> [Work order] Wherever the string "action" shows up in the records below, return that line.

> [Provided material]

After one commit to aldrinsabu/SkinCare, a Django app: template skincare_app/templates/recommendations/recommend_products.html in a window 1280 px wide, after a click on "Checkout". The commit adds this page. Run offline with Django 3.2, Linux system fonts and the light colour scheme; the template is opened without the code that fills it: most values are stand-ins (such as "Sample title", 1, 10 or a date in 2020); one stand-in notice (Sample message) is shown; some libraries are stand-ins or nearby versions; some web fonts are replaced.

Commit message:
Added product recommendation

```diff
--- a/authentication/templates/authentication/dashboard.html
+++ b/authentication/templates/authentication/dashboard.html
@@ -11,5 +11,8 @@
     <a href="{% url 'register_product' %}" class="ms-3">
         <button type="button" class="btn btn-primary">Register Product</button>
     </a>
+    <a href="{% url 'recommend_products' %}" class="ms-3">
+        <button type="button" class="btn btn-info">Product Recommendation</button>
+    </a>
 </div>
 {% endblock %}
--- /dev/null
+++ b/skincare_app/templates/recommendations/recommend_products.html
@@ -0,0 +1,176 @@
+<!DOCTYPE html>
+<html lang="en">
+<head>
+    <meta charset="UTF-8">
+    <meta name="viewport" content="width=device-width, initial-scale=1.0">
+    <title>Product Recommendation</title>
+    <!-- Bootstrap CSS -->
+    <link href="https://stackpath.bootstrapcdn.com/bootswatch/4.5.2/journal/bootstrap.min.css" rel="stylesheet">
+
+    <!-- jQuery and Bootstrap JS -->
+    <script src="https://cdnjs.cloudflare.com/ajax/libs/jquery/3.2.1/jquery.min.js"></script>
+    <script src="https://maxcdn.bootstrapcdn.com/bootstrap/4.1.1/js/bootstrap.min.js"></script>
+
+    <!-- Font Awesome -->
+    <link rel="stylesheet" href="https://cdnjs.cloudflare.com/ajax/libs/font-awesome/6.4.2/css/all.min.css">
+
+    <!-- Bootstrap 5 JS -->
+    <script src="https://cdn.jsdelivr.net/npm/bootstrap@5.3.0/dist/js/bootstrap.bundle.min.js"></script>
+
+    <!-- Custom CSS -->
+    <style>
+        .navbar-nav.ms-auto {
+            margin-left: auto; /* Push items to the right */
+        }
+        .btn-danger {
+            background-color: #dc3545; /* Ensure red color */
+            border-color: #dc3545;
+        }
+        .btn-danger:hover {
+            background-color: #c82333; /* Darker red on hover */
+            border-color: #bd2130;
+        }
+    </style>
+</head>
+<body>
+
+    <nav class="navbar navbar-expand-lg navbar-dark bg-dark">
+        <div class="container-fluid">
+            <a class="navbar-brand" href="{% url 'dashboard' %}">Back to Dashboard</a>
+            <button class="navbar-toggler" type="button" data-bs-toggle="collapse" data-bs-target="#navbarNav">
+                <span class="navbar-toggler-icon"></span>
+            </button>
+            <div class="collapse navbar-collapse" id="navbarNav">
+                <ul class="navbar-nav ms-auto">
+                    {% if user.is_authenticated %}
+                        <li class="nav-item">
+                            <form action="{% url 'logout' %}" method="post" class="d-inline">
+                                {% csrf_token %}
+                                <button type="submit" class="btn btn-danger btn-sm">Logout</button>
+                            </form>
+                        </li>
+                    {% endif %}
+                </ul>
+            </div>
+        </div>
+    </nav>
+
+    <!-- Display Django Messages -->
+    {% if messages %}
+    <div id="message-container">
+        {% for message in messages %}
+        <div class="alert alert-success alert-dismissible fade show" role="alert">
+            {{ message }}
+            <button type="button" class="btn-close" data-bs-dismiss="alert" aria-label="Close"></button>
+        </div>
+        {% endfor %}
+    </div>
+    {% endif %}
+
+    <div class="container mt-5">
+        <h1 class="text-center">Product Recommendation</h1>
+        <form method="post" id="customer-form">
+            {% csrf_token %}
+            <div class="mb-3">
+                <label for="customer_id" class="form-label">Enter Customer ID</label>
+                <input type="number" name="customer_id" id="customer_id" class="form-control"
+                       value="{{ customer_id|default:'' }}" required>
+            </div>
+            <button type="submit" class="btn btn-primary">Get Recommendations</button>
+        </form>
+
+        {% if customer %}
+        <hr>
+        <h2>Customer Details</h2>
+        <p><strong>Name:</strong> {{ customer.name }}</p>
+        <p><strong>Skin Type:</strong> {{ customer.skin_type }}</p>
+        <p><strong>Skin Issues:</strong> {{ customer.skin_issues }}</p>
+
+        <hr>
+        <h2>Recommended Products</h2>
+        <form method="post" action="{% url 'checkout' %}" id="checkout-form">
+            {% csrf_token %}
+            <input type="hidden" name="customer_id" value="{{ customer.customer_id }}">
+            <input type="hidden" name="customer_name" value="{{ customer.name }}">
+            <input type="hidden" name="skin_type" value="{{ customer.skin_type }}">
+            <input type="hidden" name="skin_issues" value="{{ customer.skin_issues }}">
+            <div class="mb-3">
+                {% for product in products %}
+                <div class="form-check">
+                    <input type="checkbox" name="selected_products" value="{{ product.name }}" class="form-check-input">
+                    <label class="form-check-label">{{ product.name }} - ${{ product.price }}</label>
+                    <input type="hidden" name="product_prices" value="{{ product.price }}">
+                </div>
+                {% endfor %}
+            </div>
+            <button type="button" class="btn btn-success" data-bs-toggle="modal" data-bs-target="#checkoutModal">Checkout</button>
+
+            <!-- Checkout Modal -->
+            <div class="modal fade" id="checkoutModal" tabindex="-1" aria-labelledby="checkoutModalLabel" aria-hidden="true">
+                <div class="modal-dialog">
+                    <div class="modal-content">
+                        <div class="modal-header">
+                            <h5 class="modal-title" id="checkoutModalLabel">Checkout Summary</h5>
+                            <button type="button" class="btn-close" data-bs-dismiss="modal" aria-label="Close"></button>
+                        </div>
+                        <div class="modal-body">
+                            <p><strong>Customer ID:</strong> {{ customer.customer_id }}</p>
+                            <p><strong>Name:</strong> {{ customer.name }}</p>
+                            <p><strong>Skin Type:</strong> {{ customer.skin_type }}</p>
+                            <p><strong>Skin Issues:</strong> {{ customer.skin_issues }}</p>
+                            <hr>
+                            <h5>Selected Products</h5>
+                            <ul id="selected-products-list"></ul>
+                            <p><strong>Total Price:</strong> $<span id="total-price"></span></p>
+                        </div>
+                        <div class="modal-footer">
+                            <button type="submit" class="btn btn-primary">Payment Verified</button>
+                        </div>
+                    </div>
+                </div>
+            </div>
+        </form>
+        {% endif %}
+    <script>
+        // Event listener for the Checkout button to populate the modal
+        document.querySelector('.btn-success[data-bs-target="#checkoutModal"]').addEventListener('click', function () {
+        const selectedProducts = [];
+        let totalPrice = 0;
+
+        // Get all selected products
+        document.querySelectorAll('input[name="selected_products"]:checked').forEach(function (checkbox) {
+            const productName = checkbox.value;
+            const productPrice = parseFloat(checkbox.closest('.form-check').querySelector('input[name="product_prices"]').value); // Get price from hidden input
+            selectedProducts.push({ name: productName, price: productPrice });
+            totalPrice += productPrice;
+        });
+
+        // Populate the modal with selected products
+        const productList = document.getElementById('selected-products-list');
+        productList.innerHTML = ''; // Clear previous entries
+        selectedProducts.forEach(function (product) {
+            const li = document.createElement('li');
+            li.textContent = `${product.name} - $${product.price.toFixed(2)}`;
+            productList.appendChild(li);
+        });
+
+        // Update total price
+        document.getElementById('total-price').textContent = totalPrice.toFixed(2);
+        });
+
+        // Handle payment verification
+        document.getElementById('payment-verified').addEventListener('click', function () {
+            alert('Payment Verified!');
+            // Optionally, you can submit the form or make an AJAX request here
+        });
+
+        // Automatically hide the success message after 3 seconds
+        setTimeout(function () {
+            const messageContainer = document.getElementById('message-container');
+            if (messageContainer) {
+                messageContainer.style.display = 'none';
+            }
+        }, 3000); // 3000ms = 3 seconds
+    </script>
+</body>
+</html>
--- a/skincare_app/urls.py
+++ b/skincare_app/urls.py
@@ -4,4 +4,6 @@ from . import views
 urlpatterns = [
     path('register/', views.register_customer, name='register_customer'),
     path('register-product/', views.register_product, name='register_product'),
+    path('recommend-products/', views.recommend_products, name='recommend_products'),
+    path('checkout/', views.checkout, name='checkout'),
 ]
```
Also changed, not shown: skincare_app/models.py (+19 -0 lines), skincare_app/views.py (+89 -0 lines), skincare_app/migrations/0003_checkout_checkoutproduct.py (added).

> [Answer to this task]
+                            <form action="{% url 'logout' %}" method="post" class="d-inline">
+        <form method="post" action="{% url 'checkout' %}" id="checkout-form">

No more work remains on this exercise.